“Black people are not sharing in the prosperity,” said Jessica Williams, the communications director for the Equity Alliance, an organization advocating for more opportunity and a better quality of life.
In North Nashville, her neighborhood and a cultural hub for Black life in the city, she has seen new houses cropping up that are too expensive for most residents already in the neighborhood. Many of the newcomers she sees are white.
Nashville has undoubtedly become more diverse. In the southeastern corner of the city, Nolensville Pike has become a delectable corridor where fast-food chains and one of Nashville’s original purveyors of hot chicken are wedged into shopping centers with Peruvian chicken spots, Salvadoran pupuserias and markets serving Kurdish and Indian communities.

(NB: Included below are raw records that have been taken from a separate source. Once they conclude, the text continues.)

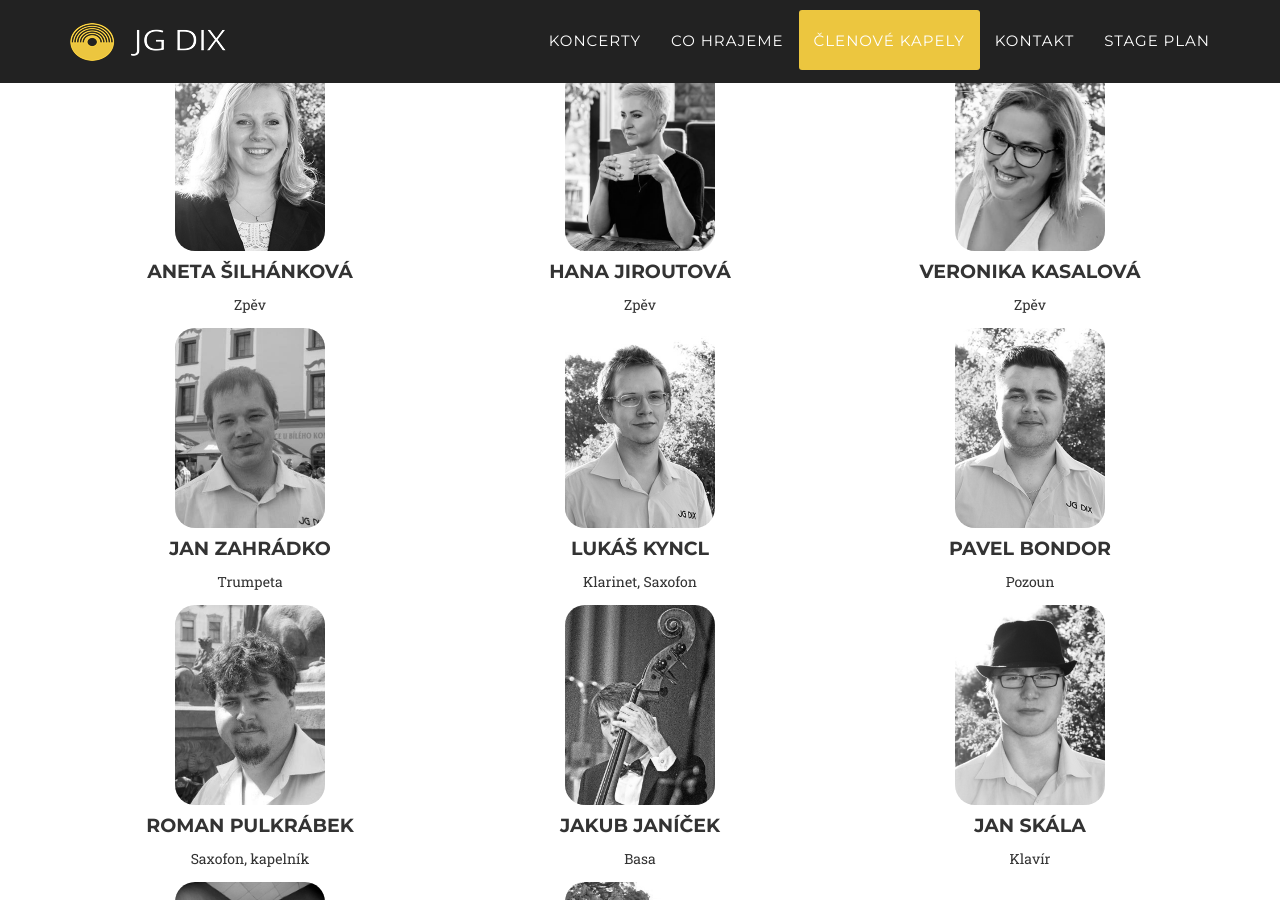
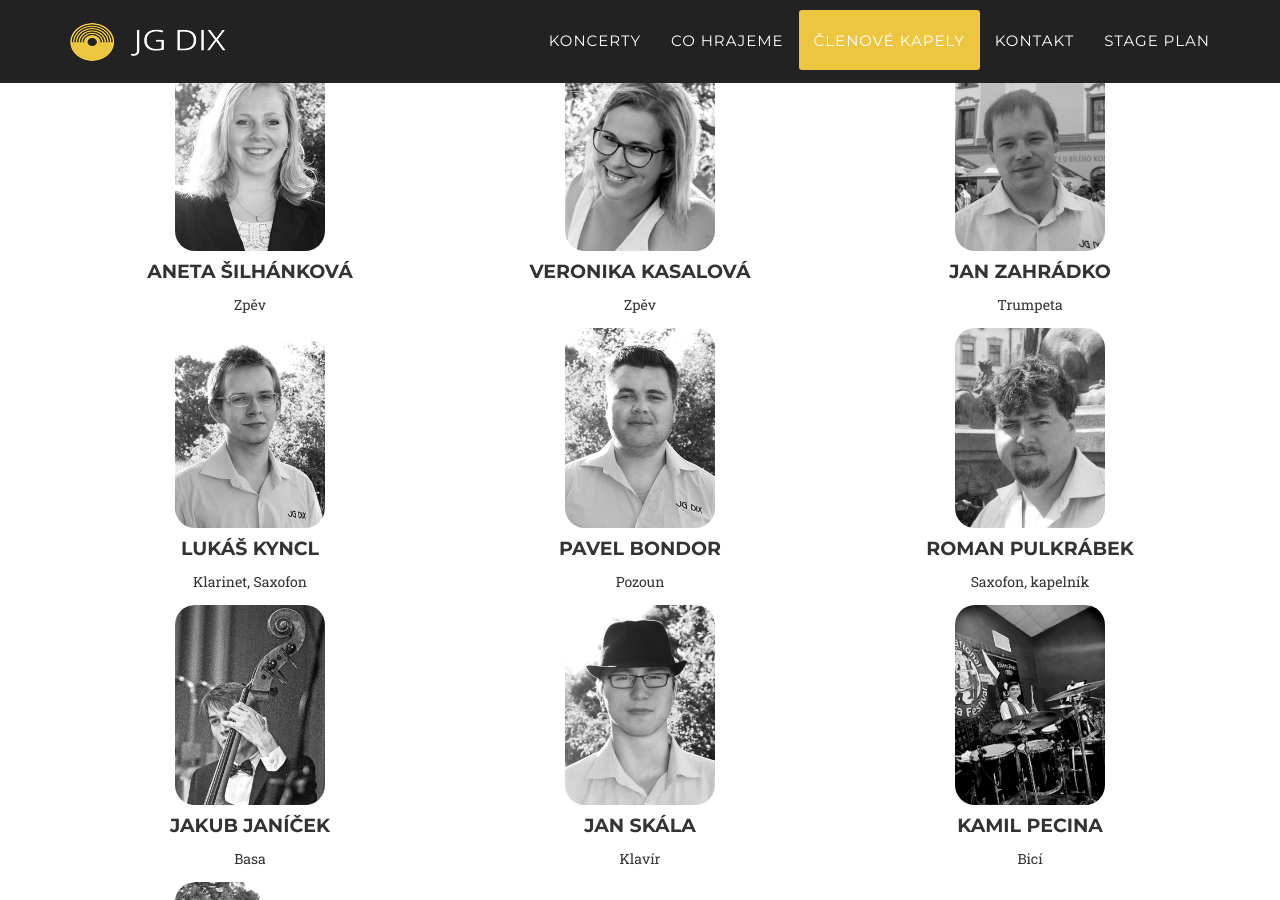
Before and after one commit to skalahonza/jgdix, a Jekyll site: the page built from index.html, in a window 1280 px wide and 900 px high, scrolled down 2498 px. Built offline with Jekyll 4.4.1, drawn with Linux system fonts in a browser that asks for light colours; some web fonts are replaced.

Commit message:
Edit band members (#3)

```diff
--- a/_data/members.yml
+++ b/_data/members.yml
@@ -1,10 +1,6 @@
 - name: Aneta Šilhánková
   instrument: Zpěv
   image: /img/band/1.jpg
-
-- name: Hana Jiroutová
-  instrument: Zpěv
-  image: /img/band/2.jpg
 
 - name: Veronika Kasalová
   instrument: Zpěv
```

But downtown, Ms. Williams said, can feel homogeneous. “When you go there, it’s white,” she said. “These are white spaces.”
Officials and developers have been laying the groundwork to broaden the appeal of downtown and to make it the sort of urban environment where residents could live and work. The plan is meant to reduce the load on area roadways and bring even more vigor to the city’s core.
One of the most ambitious development projects — a $450 million complex with major brands and outposts of popular local restaurants, office space, housing and a museum of African American music — opened this year. (Monthly rent for the apartments range from just over $2,000 for a studio to more than $14,000 for a three-bedroom penthouse.)
There are plans to add thousands of apartments and condominiums. The City Council has also adopted measures to rein in the proliferation of party vehicles, which have been popular with tourists but annoying to many residents.
Revamping Second Avenue had not figured into their designs. But then the bombing forced officials to recalibrate.
Around dawn on Christmas morning last year, police officers were called to the area and found a recreational vehicle parked outside of an AT&T communications hub. A speaker blared the Petula Clark song “Downtown” interspersed with a countdown and warning that the vehicle would soon explode. The officers rushed to roust nearby residents out of their homes and clear the avenue.
The concussion unleashed a wave of destruction through downtown. Telecommunications were disrupted across the region for days. Dozens of buildings were destroyed or damaged, including warehouses and storefronts from the Victorian-era built in the years after the Civil War, dealing an agonizing blow to historic preservationists.
“It felt like almost a continuation of the nightmare of Covid, tornado — all those different sort of things,” Mr. Mathews said of the litany of hardship Nashville had weathered in the months before the bombing. “How many unnatural things can happen to our community? And how do we recover?”
Amanda Topping, one of the police officers who was there when the bomb went off, is eager to see the area rebuilt.
“I live here, I have family here, nieces and nephews,” she said. “I want to be able to bring them downtown to a new park, restaurants, the outdoor dining.”
There is a fear that something gets lost when an area becomes dominated by crowds who are there for a good time but are ultimately just passing through, with little interest in sustaining a community.
“You end up with just Bourbon Street or Times Square,” said Ray Hensler, a developer. “I just don’t think most Nashvillians want to see that happen.”